But the most famous film about Odessa’s signature tragedy skips over all that. Twenty years after the infamous pogrom, Soviet filmmaker Sergei Eisenstein was commissioned to create a work celebrating the first Russian revolution—the uprising that, also in 1905, briefly curtailed the power of the czar and led to the creation of an elected Russian parliament. Eisenstein chose to locate his film in Odessa, not in the imperial capitals of Moscow and St. Petersburg, and he selected an inconsequential event—a mutiny on board a czarist cruiser—as the centerpiece. The result was Battleship Potemkin, including its massacre scene on Odessa’s famous outdoor steps, probably the most copied sequence in film history. It was in large measure a fabrication.
What Eisenstein created was not history. It was, instead, a version of the past offered in service to his patrons: a narrative through which the Bolsheviks could interpret their own inevitable rise to power and showcase the oppressiveness of the czarist regime they had overthrown. When later generations of Odessans saw Eisenstein’s film, they reimagined 1905 in exactly the way they saw it on the screen: as a battle between a coalition of the oppressed and a brutal state. People who lived through those events remembered them as something more like the end of the world: broken windows, dead bodies, “all the Jewish shops smashed, the goods stolen, and tramps and their wives prancing about in expensive fur coats,” Girs wrote.
Given its geographic position in the extreme west, Odessa was often vulnerable to foreign attack.
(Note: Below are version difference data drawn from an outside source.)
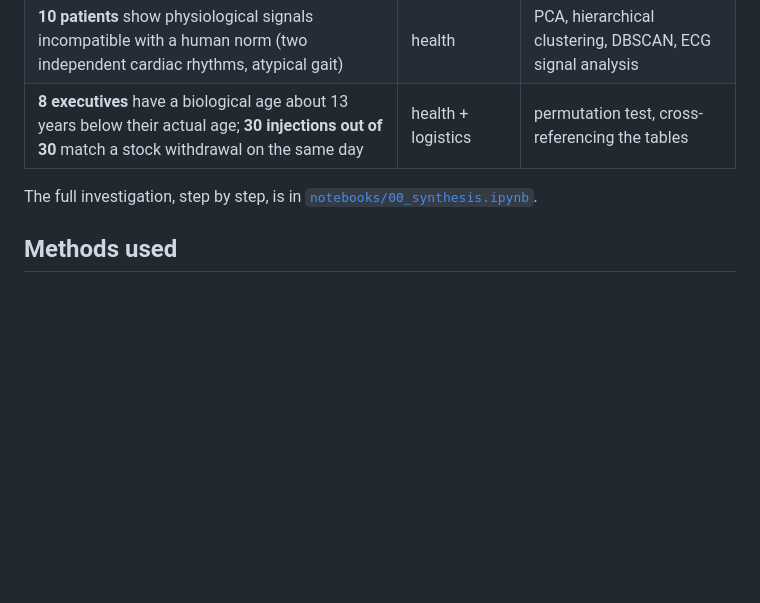
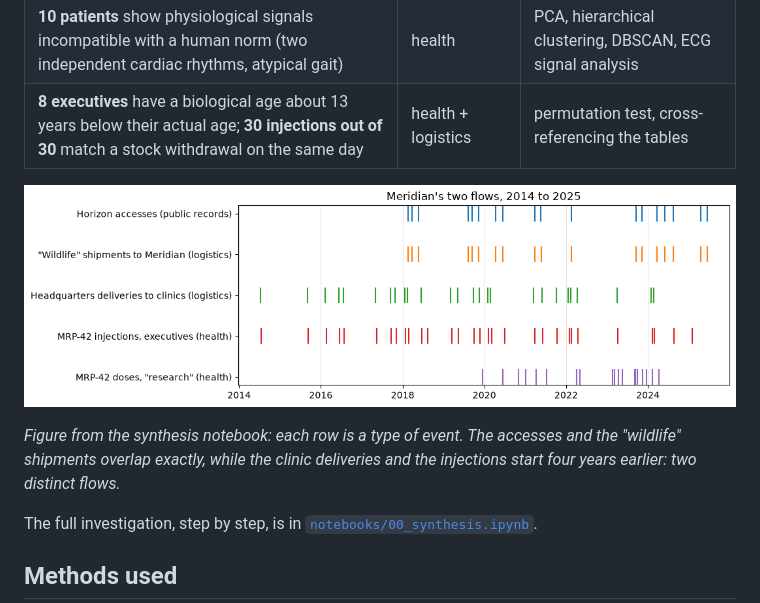
Before and after one commit to tvallot/multi-source-data-mining, a Markdown page: README.md, the part around the change. GitHub-like rendering; pictures changed too: docs/meridian-two-flows.png (added); blank space fills up the shorter version.

Commit message:
Add a key figure to the README

```diff
--- a/README.md
+++ b/README.md
@@ -13,6 +13,10 @@ A group data-mining project (Master 2 AI / Data Science). Four synthetic dataset
 | Biological lots **disappear from the stocks** of the warehouses receiving these parcels | logistics | inventory gaps, stock adjustments |
 | **10 patients** show physiological signals incompatible with a human norm (two independent cardiac rhythms, atypical gait) | health | PCA, hierarchical clustering, DBSCAN, ECG signal analysis |
 | **8 executives** have a biological age about 13 years below their actual age; **30 injections out of 30** match a stock withdrawal on the same day | health + logistics | permutation test, cross-referencing the tables |
+
+![Timeline of the two flows through the logistics company: night-time accesses and wildlife shipments (2018-2025), clinic deliveries and executive injections (from 2014)](docs/meridian-two-flows.png)
+
+*Figure from the synthesis notebook: each row is a type of event. The accesses and the "wildlife" shipments overlap exactly, while the clinic deliveries and the injections start four years earlier: two distinct flows.*
 
 The full investigation, step by step, is in [`notebooks/00_synthesis.ipynb`](notebooks/00_synthesis.ipynb).
 
```
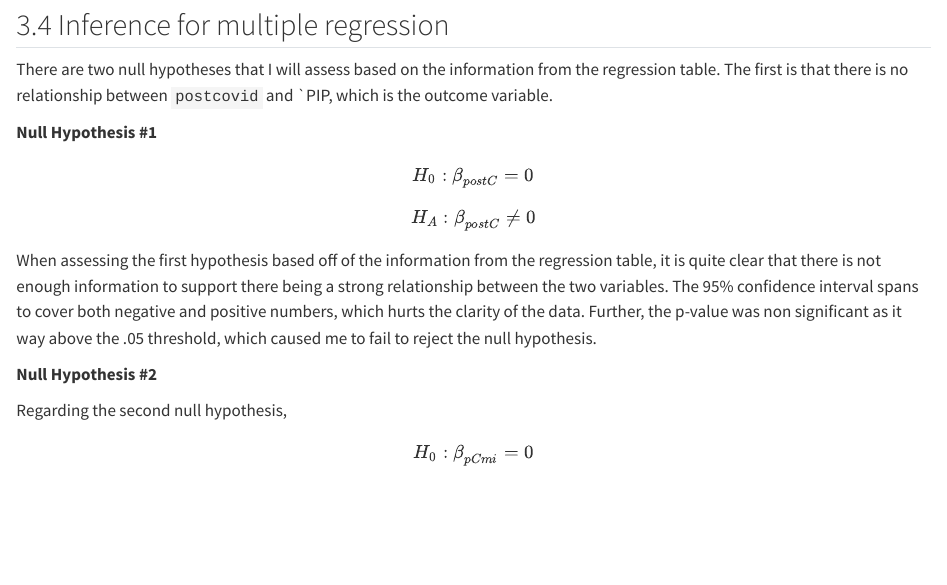
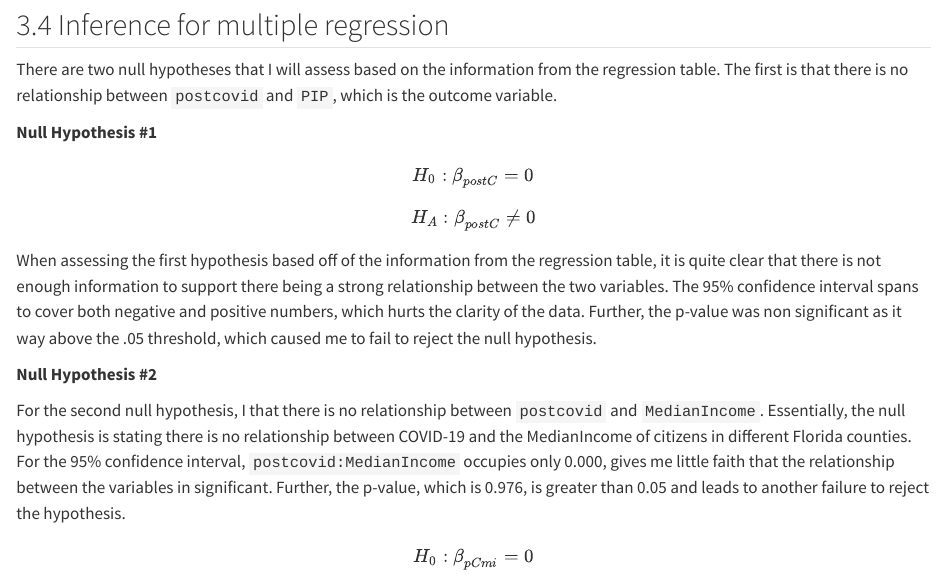
Before and after one commit to MatthewOStricker/soc223, a Quarto document (final-project.qmd): the page in a window 1100 px wide, from 6070 px down. Rendered offline with R 4.5, knitr and Pandoc in place of Quarto, with nearby package versions; code that draws random numbers runs with fixed seeds of ours; some code elsewhere in the file could not run offline.

Commit message:
3.4 Complete

```diff
--- a/final-project.qmd
+++ b/final-project.qmd
@@ -244,7 +244,7 @@ $$
 
 ## 3.4 Inference for multiple regression
 
-There are two null hypotheses that I will assess based on the information from the regression table. The first is that there is no relationship between `postcovid` and `PIP, which is the outcome variable.
+There are two null hypotheses that I will assess based on the information from the regression table. The first is that there is no relationship between `postcovid` and `PIP`, which is the outcome variable.
 
 **Null Hypothesis #1**
 
@@ -260,8 +260,7 @@ When assessing the first hypothesis based off of the information from the regres
 
 **Null Hypothesis #2**
 
-Regarding the second null hypothesis,
-
+For the second null hypothesis, I that there is no relationship between `postcovid` and `MedianIncome`. Essentially, the null hypothesis is stating there is no relationship between COVID-19 and the MedianIncome of citizens in different Florida counties. For the 95% confidence interval, `postcovid:MedianIncome` occupies only 0.000, gives me little faith that the relationship between the variables in significant. Further, the p-value, which is 0.976, is greater than 0.05 and leads to another failure to reject the hypothesis.
 $$
 H_0 :β_{pCmi} = 0
 $$
```
Also changed, not shown: final-project.html.
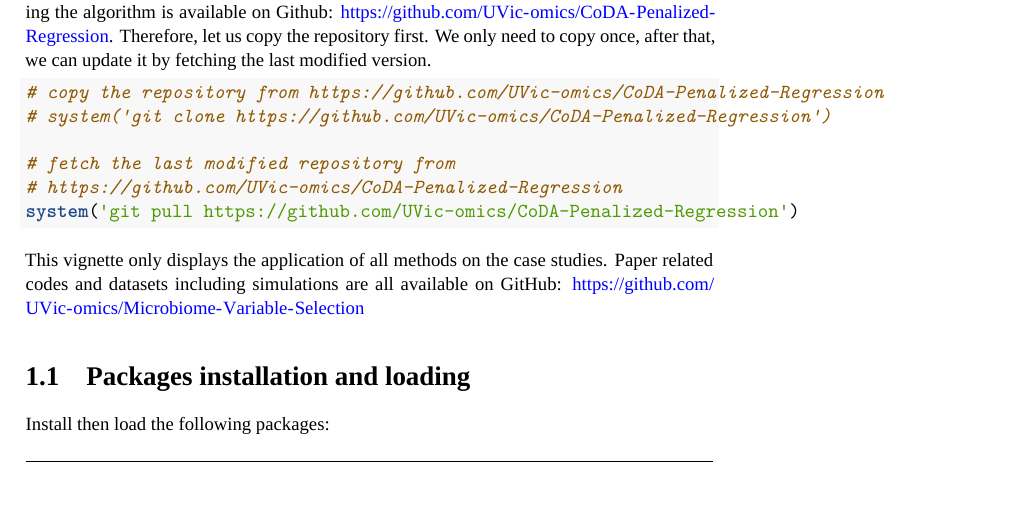
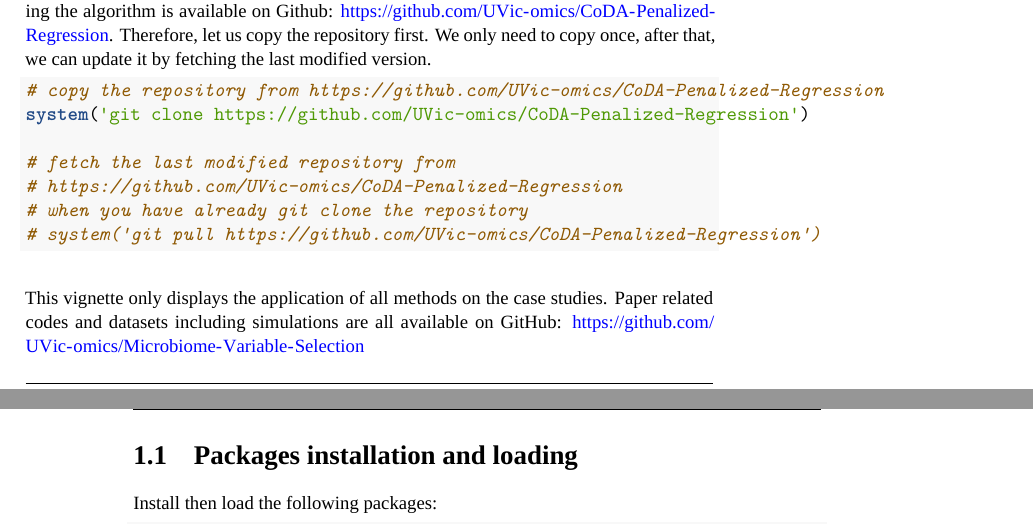
Before and after one commit to malucalle/Microbiome-Variable-Selection, a LaTeX thesis (docs/Microbiome_variable_selection_tutorial.tex): part of page 3 of 41 before the commit and two parts of pages 3 and 4 of 41 after it, the two joined at a grey line, cut so that both start at the same text, the shorter picture padded with empty space. Compiled offline with XeLaTeX; a missing font is replaced by an installed copy or a similar font.

Commit message:
add rbookdown tutorial2

```diff
--- a/docs/Microbiome_variable_selection_tutorial.tex
+++ b/docs/Microbiome_variable_selection_tutorial.tex
@@ -145,7 +145,7 @@ UPC-Barcelona Tech, Barcelona, Spain\\
 and Statistics, The University of Melbourne, Parkville VIC, Australia\\
 \(^3\)Biosciences Department, Faculty of Sciences and Technology,\\
 University of Vic - Central University of Catalonia, Vic, Spain}
-\date{2020-04-01}
+\date{2020-04-02}
 
 \begin{document}
 \maketitle
@@ -187,11 +187,12 @@ after that, we can update it by fetching the last modified version.
 \begin{Shaded}
 \begin{Highlighting}[]
 \CommentTok{# copy the repository from https://github.com/UVic-omics/CoDA-Penalized-Regression}
-\CommentTok{# system('git clone https://github.com/UVic-omics/CoDA-Penalized-Regression')}
+\KeywordTok{system}\NormalTok{(}\StringTok{'git clone https://github.com/UVic-omics/CoDA-Penalized-Regression'}\NormalTok{)}
 
 \CommentTok{# fetch the last modified repository from }
 \CommentTok{# https://github.com/UVic-omics/CoDA-Penalized-Regression}
-\KeywordTok{system}\NormalTok{(}\StringTok{'git pull https://github.com/UVic-omics/CoDA-Penalized-Regression'}\NormalTok{)}
+\CommentTok{# when you have already git clone the repository}
+\CommentTok{# system('git pull https://github.com/UVic-omics/CoDA-Penalized-Regression')}
 \end{Highlighting}
 \end{Shaded}
 
```
Also changed, not shown: Microbiome_variable_selection_tutorial/_output.yml (+1 -1 lines), Microbiome_variable_selection_tutorial/Generated_plots/CDlasso-1.pdf, Microbiome_variable_selection_tutorial/Generated_plots/HFHSlasso-1.pdf, Microbiome_variable_selection_tutorial/Generated_plots/clrCD-1.pdf, Microbiome_variable_selection_tutorial/Generated_plots/codaCD-1.pdf, Microbiome_variable_selection_tutorial/Generated_plots/loadclrCD-1.pdf, Microbiome_variable_selection_tutorial/Generated_plots/loadclrHFHS-1.pdf, Microbiome_variable_selection_tutorial/Generated_plots/loadcodaCD-1.pdf, Microbiome_variable_selection_tutorial/Generated_plots/loadcodaHFHS-1.pdf, Microbiome_variable_selection_tutorial/Generated_plots/selbalCD-1.pdf, Microbiome_variable_selection_tutorial/Generated_plots/trajCD-1.pdf, Microbiome_variable_selection_tutorial/Generated_plots/trajHFHS-1.pdf, Microbiome_variable_selection_tutorial/Generated_plots/unnamed-chunk-18-1.pdf, Microbiome_variable_selection_tutorial/Generated_plots/unnamed-chunk-24-1.pdf, 6 more files, 8 other files.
It was bombarded by British ships during the Crimean War. It passed back and forth between Whites, Bolsheviks, and Ukrainian nationalists during the Russian civil war. And when Adolf Hitler suddenly invaded the Soviet Union in the summer of 1941, it was one of the first major cities conquered by Axis armies. For the next 907 days, it lay under Axis control, and virtually the entirety of its Jewish population—by that time, a third of the city’s total—was deported to labor camps and ghettos. As many as 25,000 people, mainly Jews, were hanged, shot, or burned alive in the early days of the invasion.
After Odessa was liberated by the Red Army in 1944, its sufferings were acknowledged with the collective Soviet title of “hero city.” A small park located a short walk from Kulikovo Square, the site of last week’s devastating fire and street battle, commemorates the occupation and the Holocaust. But that, too, is more myth than history. A small sculpture denounces the “Nazis” for their atrocities, despite the fact that few Nazis were to be found in Odessa during the war. The occupation forces were Romanians—German allies—not Hitler’s troops. “Oh, well, Nazis, Romanians—it doesn’t really matter,” a local guide once told me with a shrug.
But, of course, to many people, it does. The Ukraine crisis—despite the liberal, European-oriented intentions of some of the Euromaidan activists in Kiev—has opened up fissures that everyone knew existed in Ukraine. They are the product not of ancient hatreds but of rival visions of the recent past: whether World War II squelched Ukrainian nationhood or rescued it from the Nazis, whether the Soviet experience was an unmitigated evil or a civilization worthy of nostalgia, whether the truest Russia is a scowling Putin or your favorite cousin in St. Petersburg.
As in most conflicts, extremism debases otherwise noble sentiments—and then distills them into slogans you can shout without ever considering how awful they might sound to someone else. That is why a liberal Odessan can today chant “Glory to Ukraine! Glory to the heroes!” without caring that those exact words were also used by anti-Semitic murderers during World War II, and why an equally broad-minded Odessan can wear the orange-and-black ribbon of St. George’s cross—a symbol of Soviet sacrifice during World War II—without acknowledging that it has also become the emblem of Russian revanchism. (If you recoil at a Confederate flag but support the Washington NFL team, you get the picture.)
For the past two decades, the survivability of Ukraine has depended on the strength of a particularly Odessan trait: not caring very much about one’s past and, from time to time, getting it providentially wrong. How could such horrific violence have happened in a cosmopolitan, peaceful place such as Odessa? That people even ask the question is evidence of how forgetful Odessans have become about the shadowy side of their city’s history. This time around, we should dread the remembrance.